Sometimes I use CSS variables to give names to specific font sizes and spacings. It might look like this:

:root {
    --font-small: 0.75em;
    --font-medium: 1em;
    --font-large: 1.5em;

I call this small-medium-large pattern t-shirt sizing, as it closely resembles clothing alpha-sizing convention. It's a pretty common pattern, usually making use of the sm, md, and lg abbreviations as well.

But maybe it's too common... is there a way science can provide an alternate way of thinking about design concepts like relative size? How about:

Our solar system has eight planets including Earth (or, it has tons of planets, but for this let's stick with eight!).

Planets of the solar system to scale. And Pluto. Source: NASA/Lunar and Planetary Institute

Each planet is a different size, so by listing the planets in order of their size, we can get a totally-not-t-shirt-size system for naming CSS variables!

  1. Mercury (smallest)
  2. Mars
  3. Venus
  4. Earth
  5. Neptune
  6. Uranus
  7. Saturn
  8. Jupiter (largest)

Just pick a baseline (I like Earth), then let the smaller planets represent smaller sizes, and the larger planets represent larger sizes.

:root {
    --font-size-venus: 0.9em;
    --font-size-earth: 1em;
    --font-size-neptune: 1.25em;
    --font-size-uranus: 1.5em;

With t-shirt sizes, you get five standard sizes (xs, sm, md, lg, xl) before you start needing more x's, plus assuming you choose md as the baseline, you only get two size tiers above it for all your different headings and whatnot. But with planets, you get eight sizes, four of which are bigger than Earth!

Need more? You could always introduce Pluto or the Sun 😉

Sometimes, it's nice to know the ratio between different values. For example, on a button I might want the left-right padding to be three times larger than the top-bottom padding.

Literal numbers naturally accomplish this:

:root {
    --spacing-1: 0.125em;
    --spacing-2: 0.25em;
    --spacing-3: 0.375em;

Crucially, the numbers are not the same as the actual values used! They merely help define a ratio so that you know --spacing-3 is three times larger than the baseline. This happens to be Tailwind's philosophy.

This works, but it's boring! Instead, let's use atoms!

A Lithium atom, which has three red protons. Source: Indolences

The Periodic Table of Elements lists 118 different kinds of atoms, such as carbon, oxygen, and more. The thing to note is that the identity of an atom is directly tied to the number of protons it has.
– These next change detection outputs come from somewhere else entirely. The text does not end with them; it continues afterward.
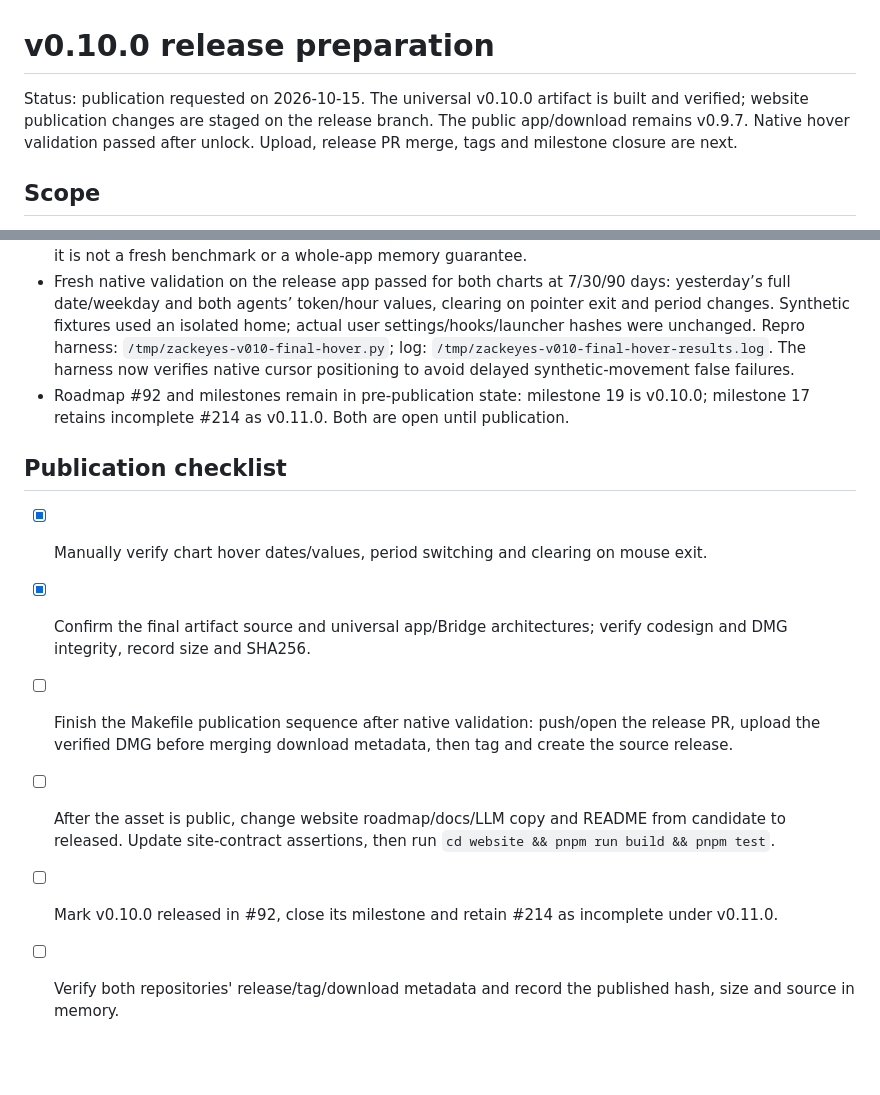
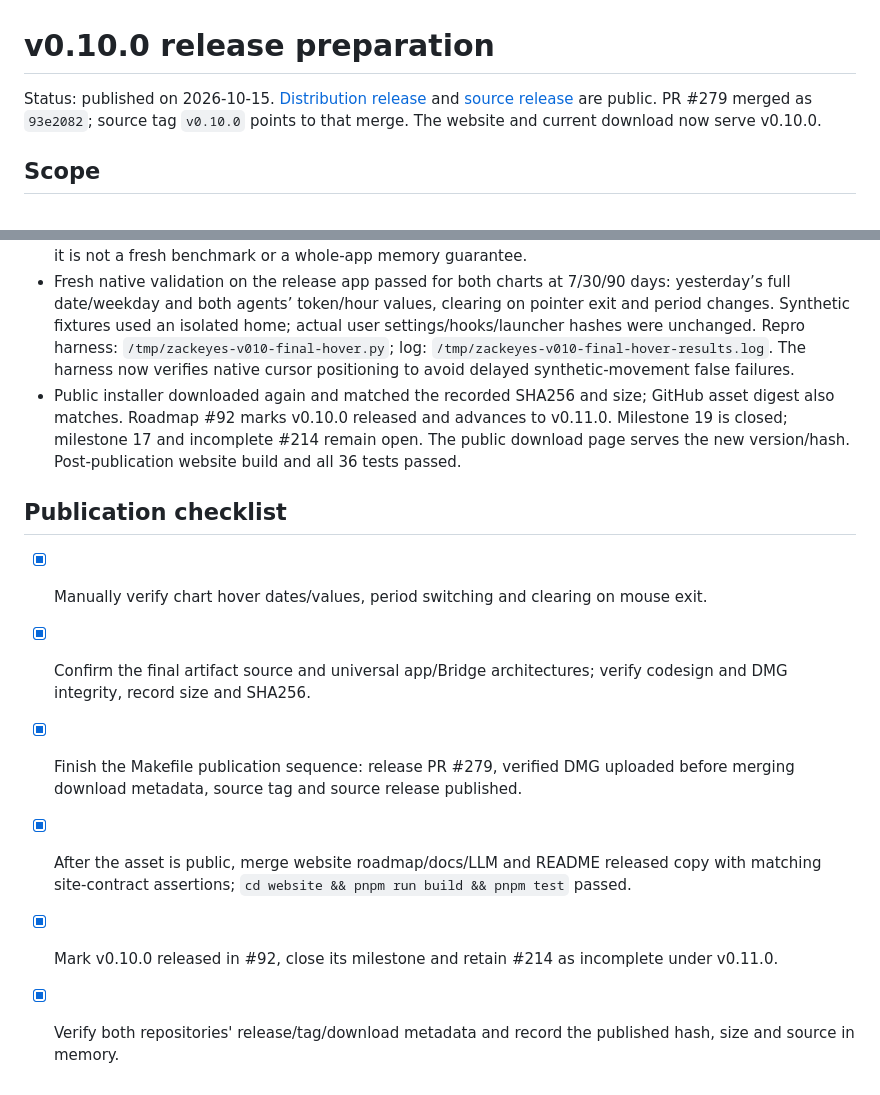
Before and after one commit to yangshiqi/ZackEyes, a Markdown page: docs/releases/v0.10.0-preparation.md, 2 parts joined by grey strips. Drawn GitHub-style; blank space fills up the shorter version.

Commit message:
docs: finalize v0.10.0 publication record (#280)

```diff
--- a/docs/releases/v0.10.0-preparation.md
+++ b/docs/releases/v0.10.0-preparation.md
@@ -1,6 +1,6 @@
 # v0.10.0 release preparation
 
-Status: publication requested on 2026-10-15. The universal v0.10.0 artifact is built and verified; website publication changes are staged on the release branch. The public app/download remains v0.9.7. Native hover validation passed after unlock. Upload, release PR merge, tags and milestone closure are next.
+Status: published on 2026-10-15. [Distribution release](https://github.com/yangshiqi/ZackEyes-release/releases/tag/v0.10.0) and [source release](https://github.com/yangshiqi/ZackEyes/releases/tag/v0.10.0) are public. PR #279 merged as `93e2082`; source tag `v0.10.0` points to that merge. The website and current download now serve v0.10.0.
 
 ## Scope
 
@@ -29,13 +29,13 @@ Application source/version commit: `3c9cc0586768baa5de940d7a866fc22e3cfed83a` (S
 - Website metadata derives from this exact artifact. Production build and all 36 website tests passed. All 11 pages passed desktop/mobile headless browser checks; JSON-LD and LLM endpoints parse. Logs: `/tmp/zackeyes-v010-site-metadata.log` and `/tmp/zackeyes-v010-release-browser.log`.
 - PR #273's prior native archive/import/resume and large-ledger consistency evidence remains applicable; it is not a fresh benchmark or a whole-app memory guarantee.
 - Fresh native validation on the release app passed for both charts at 7/30/90 days: yesterday’s full date/weekday and both agents’ token/hour values, clearing on pointer exit and period changes. Synthetic fixtures used an isolated home; actual user settings/hooks/launcher hashes were unchanged. Repro harness: `/tmp/zackeyes-v010-final-hover.py`; log: `/tmp/zackeyes-v010-final-hover-results.log`. The harness now verifies native cursor positioning to avoid delayed synthetic-movement false failures.
-- Roadmap #92 and milestones remain in pre-publication state: milestone 19 is v0.10.0; milestone 17 retains incomplete #214 as v0.11.0. Both are open until publication.
+- Public installer downloaded again and matched the recorded SHA256 and size; GitHub asset digest also matches. Roadmap #92 marks v0.10.0 released and advances to v0.11.0. Milestone 19 is closed; milestone 17 and incomplete #214 remain open. The public download page serves the new version/hash. Post-publication website build and all 36 tests passed.
 
 ## Publication checklist
 
 - [x] Manually verify chart hover dates/values, period switching and clearing on mouse exit.
 - [x] Confirm the final artifact source and universal app/Bridge architectures; verify codesign and DMG integrity, record size and SHA256.
-- [ ] Finish the Makefile publication sequence after native validation: push/open the release PR, upload the verified DMG before merging download metadata, then tag and create the source release.
-- [ ] After the asset is public, change website roadmap/docs/LLM copy and README from candidate to released. Update site-contract assertions, then run `cd website && pnpm run build && pnpm test`.
-- [ ] Mark v0.10.0 released in #92, close its milestone and retain #214 as incomplete under v0.11.0.
-- [ ] Verify both repositories' release/tag/download metadata and record the published hash, size and source in memory.
+- [x] Finish the Makefile publication sequence: release PR #279, verified DMG uploaded before merging download metadata, source tag and source release published.
+- [x] After the asset is public, merge website roadmap/docs/LLM and README released copy with matching site-contract assertions; `cd website && pnpm run build && pnpm test` passed.
+- [x] Mark v0.10.0 released in #92, close its milestone and retain #214 as incomplete under v0.11.0.
+- [x] Verify both repositories' release/tag/download metadata and record the published hash, size and source in memory.
```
  • Hydrogen atoms always have 1 proton.
  • Carbon atoms always have 6 protons.
  • Oxygen atoms always have 8 protons.

This is known as an atom's atomic number, and conveniently, this gives us a numeric scale like we were using above! Instead of the number, we can use the corresponding atom's symbol:

:root {
    --spacing-h: 0.0625em; /* hydrogen (1) */
    --spacing-he: 0.125em; /* helium (2) */
    --spacing-c: 0.375em;  /* carbon (6) */
    --spacing-o: 0.5em;    /* oxygen (8) */

Sorry IBM, but this is how you really make a carbon design system.

Material UI has this concept of elevation that simulates how "high" off the screen something is by using a shadow.

You know what else is elevated off the ground? Clouds! And importantly, different types of clouds generally live at different altitudes.

Different types of clouds are found at different altitudes. Source: Valentin de Bruyn / Coton

So, cirrus clouds are above altocumulus clouds, which are above stratus clouds. This helps establish a pattern for how much shadow an element may have:

:root {
    --shadow-ground: none;
    --shadow-stratus: 0 0.125em 0.125em hsla(0, 0%, 0%, 0.25);
    --shadow-altocumulus: 0 0.25em 0.25em hsla(0, 0%, 0%, 0.25);
    --shadow-cirrus: 0 0.375em 0.375em hsla(0, 0%, 0%, 0.25);

.dialog {
    box-shadow: var(--shadow-cirrus);

I know what we're all thinking though... what about that cumulonimbus cloud stretching through all the layers? 🙃

:root {

Z-index is another elevation-like concept that comes to mind and is notorious for being mishandled.

Is this actually useful?

Anchor for Is this actually useful?

I've started using this scheme on small personal projects because I think it's more fun, but I'd hesitate before introducing this specific scheme to a team.

Universality is very important in team and long-maintenance contexts. Nothing's more annoying than having to constantly reference a periodic table just to pad a button if you don't happen to have the table memorized (I certainly don't!).

The real key point of all this is that there isn't one-true-paradigm when it comes to creating abstractions for design concepts. Find what works for you or your team, and if it happens to be a little creative, all the power to you!